“I know a lot of people working in various professions doing the exact same thing,” he says. “Judges, lawyers, law enforcement officers, engineers, day traders, stock brokers, computer information specialists, government contractors.”
All these types of people, according to Professor “Tom Walker,” regularly inject heroin into their veins on a daily basis. Philip Seymour Hoffman, one of the greatest actors in Hollywood, could function with the drug. The effects of heroin differ by body type and composition.
According to a Daily Beast article, Professor Walker was most agitated at the fact that Hoffman was alone when he died: “We can’t do the one thing that would save our lives: tell others that we are using.”
Amidst all the policy prescriptions for how we could have saved Hoffman, we face the fundamental problem of drug use: every person has a vice. Whether it’s overeating, smoking tobacco, heavy drinking, or injecting heroin, every person needs a way to “escape.” Some of our most intelligent professionals do it—every day, apparently.
When someone dies, we all claim to know the exact policy that could have saved that individual. In all likelihood, even if a cop had found Hoffman in time to apply naloxone and prevent the overdose, it would have only delayed the inevitable.

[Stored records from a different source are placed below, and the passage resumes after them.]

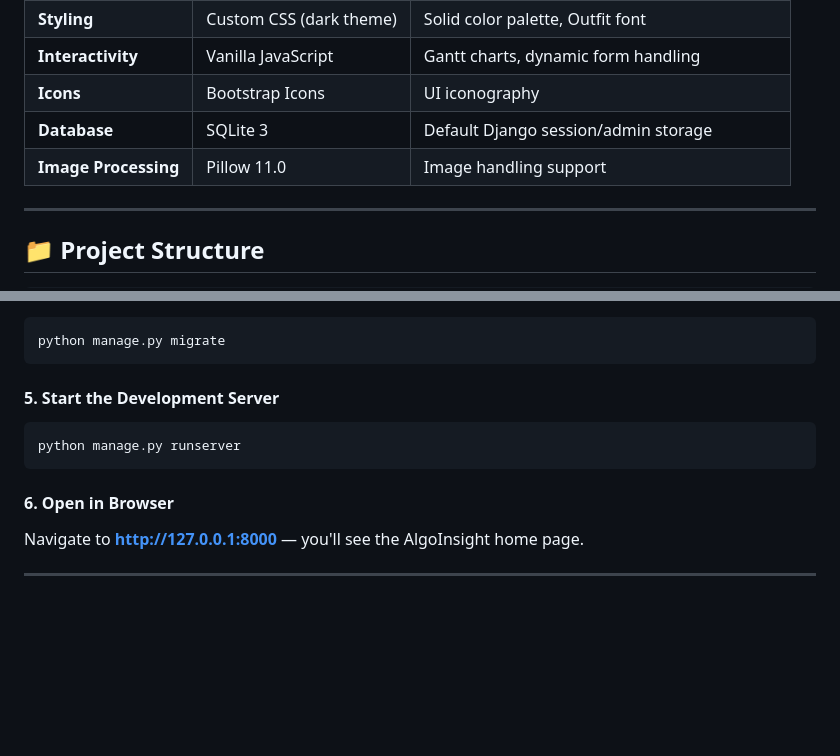
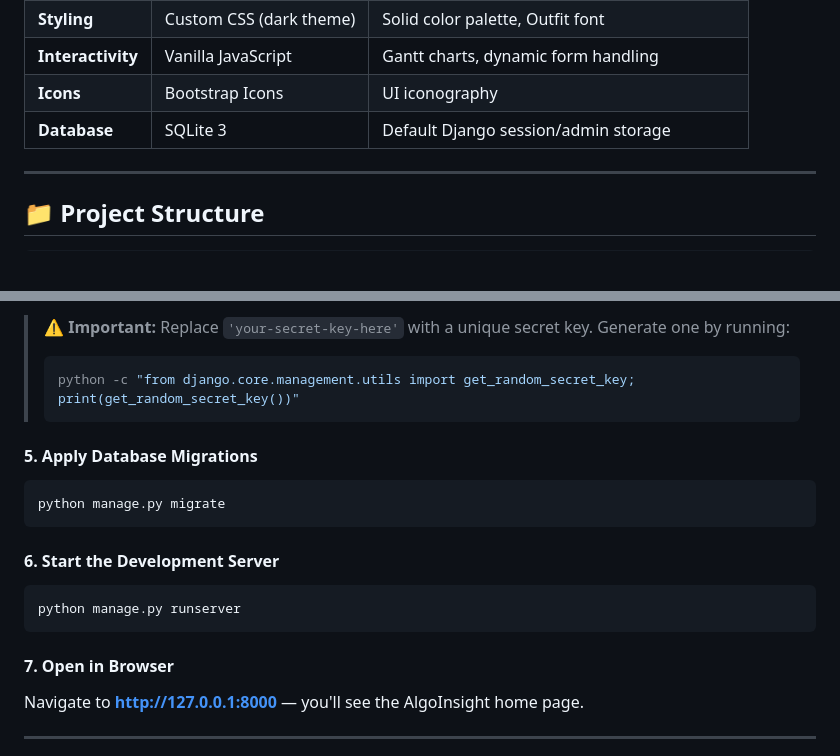
Before and after one commit to ayushkaneriya05/algo-insight, a Markdown page: README.md, 2 parts joined by grey strips. Drawn GitHub-style; blank space fills up the shorter version.

Commit message:
Add Django settings guide to README

````diff
--- a/README.md
+++ b/README.md
@@ -183,7 +183,6 @@ dp[i] = max(profit[i] + dp[last_non_conflicting(i)], dp[i-1])
 | **Interactivity** | Vanilla JavaScript | Gantt charts, dynamic form handling |
 | **Icons** | Bootstrap Icons | UI iconography |
 | **Database** | SQLite 3 | Default Django session/admin storage |
-| **Image Processing** | Pillow 11.0 | Image handling support |
 
 ---
 
@@ -282,15 +363,21 @@ This installs:
+> **⚠️ Important:** Replace `'your-secret-key-here'` with a unique secret key. Generate one by running:
+> ```bash
+> python -c "from django.core.management.utils import get_random_secret_key; print(get_random_secret_key())"
+> ```
+
+#### 5. Apply Database Migrations
 
 ```bash
 python manage.py migrate
 ```
 
-#### 5. Start the Development Server
+#### 6. Start the Development Server
 
 ```bash
 python manage.py runserver
 ```
 
-#### 6. Open in Browser
+#### 7. Open in Browser
 
 Navigate to **http://127.0.0.1:8000** — you'll see the AlgoInsight home page.
 
````
Also changed, not shown: other parts of README.md (+84 -2 lines).
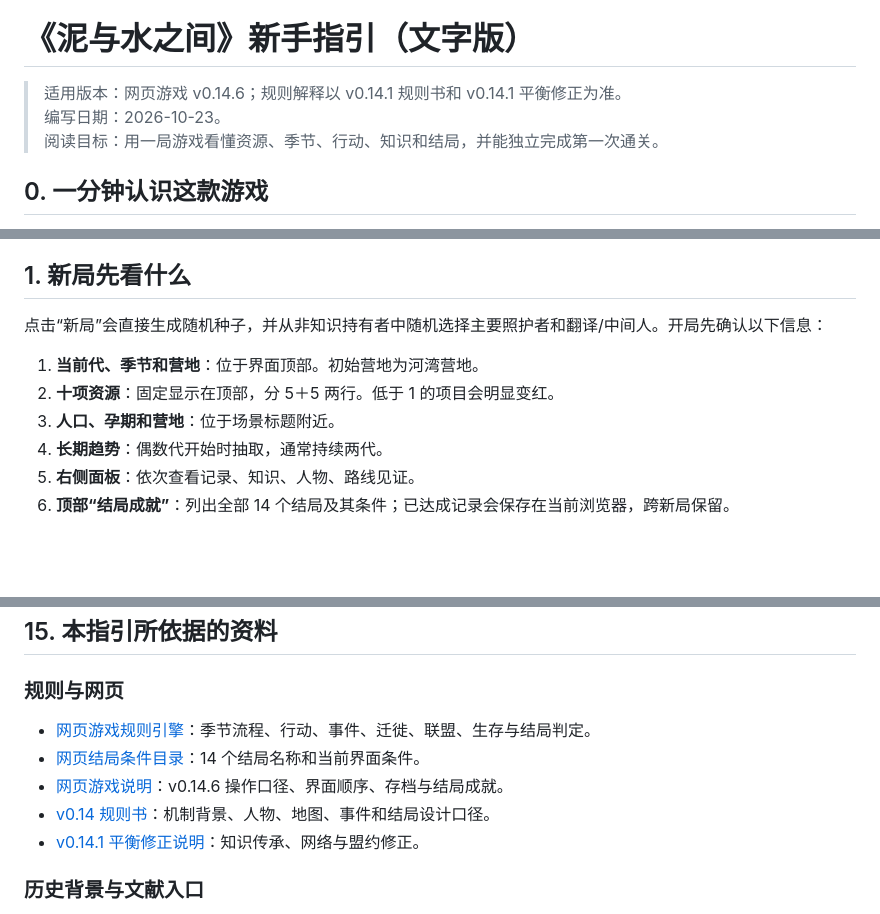
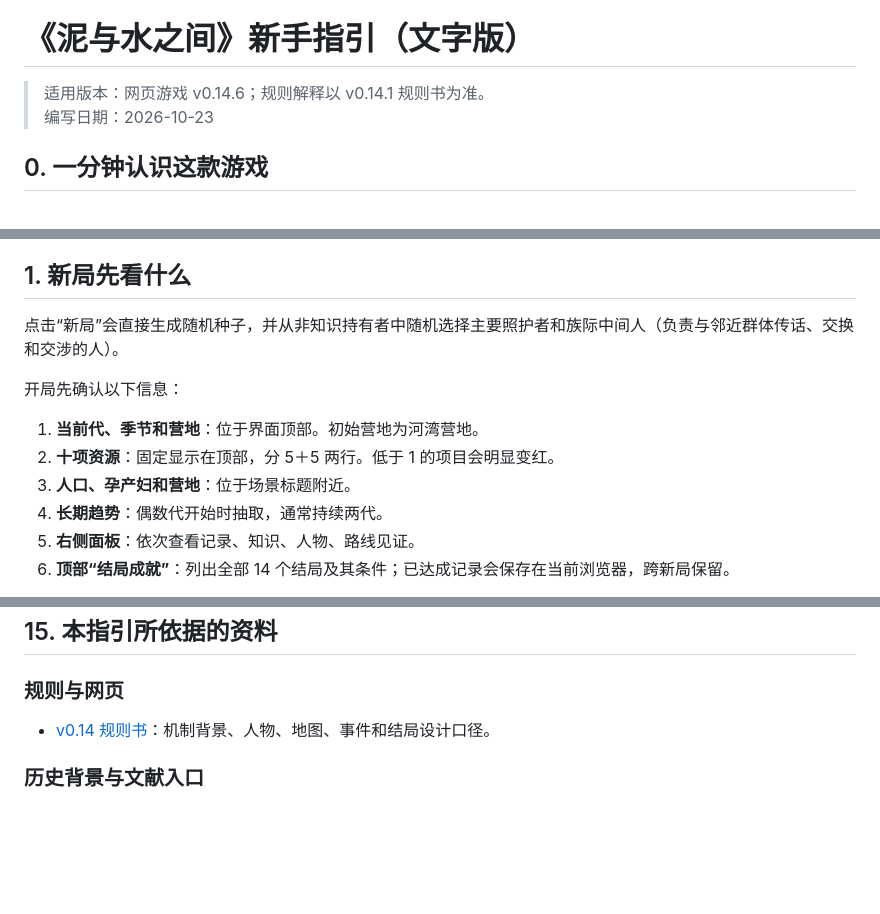
Before and after one commit to chiulain/mud-and-water_text-based-SimulationGame, a Markdown page: README.md, 3 parts joined by grey strips. Drawn GitHub-style; blank space fills up the shorter version.

Commit message:
Update README for clarity and accuracy

```diff
--- a/README.md
+++ b/README.md
@@ -11,9 +11,8 @@ chiulainn@gmail.com
 
 # 《泥与水之间》新手指引（文字版）
 
-> 适用版本：网页游戏 v0.14.6；规则解释以 v0.14.1 规则书和 v0.14.1 平衡修正为准。
-> 编写日期：2026-10-23。
-> 阅读目标：用一局游戏看懂资源、季节、行动、知识和结局，并能独立完成第一次通关。
+> 适用版本：网页游戏 v0.14.6；规则解释以 v0.14.1 规则书为准。
+> 编写日期：2026-10-23
 
 ## 0. 一分钟认识这款游戏
 
@@ -29,11 +28,13 @@ chiulainn@gmail.com
 
 ## 1. 新局先看什么
 
-点击“新局”会直接生成随机种子，并从非知识持有者中随机选择主要照护者和翻译/中间人。开局先确认以下信息：
+点击“新局”会直接生成随机种子，并从非知识持有者中随机选择主要照护者和族际中间人（负责与邻近群体传话、交换和交涉的人）。
+
+开局先确认以下信息：
 
 1. **当前代、季节和营地**：位于界面顶部。初始营地为河湾营地。
 2. **十项资源**：固定显示在顶部，分 5＋5 两行。低于 1 的项目会明显变红。
-3. **人口、孕期和营地**：位于场景标题附近。
+3. **人口、孕产妇和营地**：位于场景标题附近。
 4. **长期趋势**：偶数代开始时抽取，通常持续两代。
 5. **右侧面板**：依次查看记录、知识、人物、路线见证。
 6. **顶部“结局成就”**：列出全部 14 个结局及其条件；已达成记录会保存在当前浏览器，跨新局保留。
@@ -603,11 +604,7 @@ chiulainn@gmail.com
 
 ### 规则与网页
 
-- [网页游戏规则引擎](web-game/src/engine/game.ts)：季节流程、行动、事件、迁徙、联盟、生存与结局判定。
-- [网页结局条件目录](web-game/src/engine/endings.ts)：14 个结局名称和当前界面条件。
-- [网页游戏说明](web-game/README.md)：v0.14.6 操作口径、界面顺序、存档与结局成就。
 - [v0.14 规则书](泥与水之间_v0.14_规则书.md)：机制背景、人物、地图、事件和结局设计口径。
-- [v0.14.1 平衡修正说明](泥与水之间_v0.14.1_平衡修正说明.md)：知识传承、网络与盟约修正。
 
 ### 历史背景与文献入口
 
```
Also changed, not shown: other parts of README.md (+2 -2 lines).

What’s the solution? We could decriminalize usage. I’m sympathetic to this, but I definitely don’t support legalization. Just let them die? With over 700,000 people doing heroin per year, that doesn’t appear to be a viable solution for the protection of the common good.
Yet, neither society nor the state can eliminate vice. Stigma leads to isolation, which probably contributed to the death of a great artist. The war on drugs has led to rights violations, financial waste, and bureaucractic fecklessness.
Maybe, just maybe, there is no solution.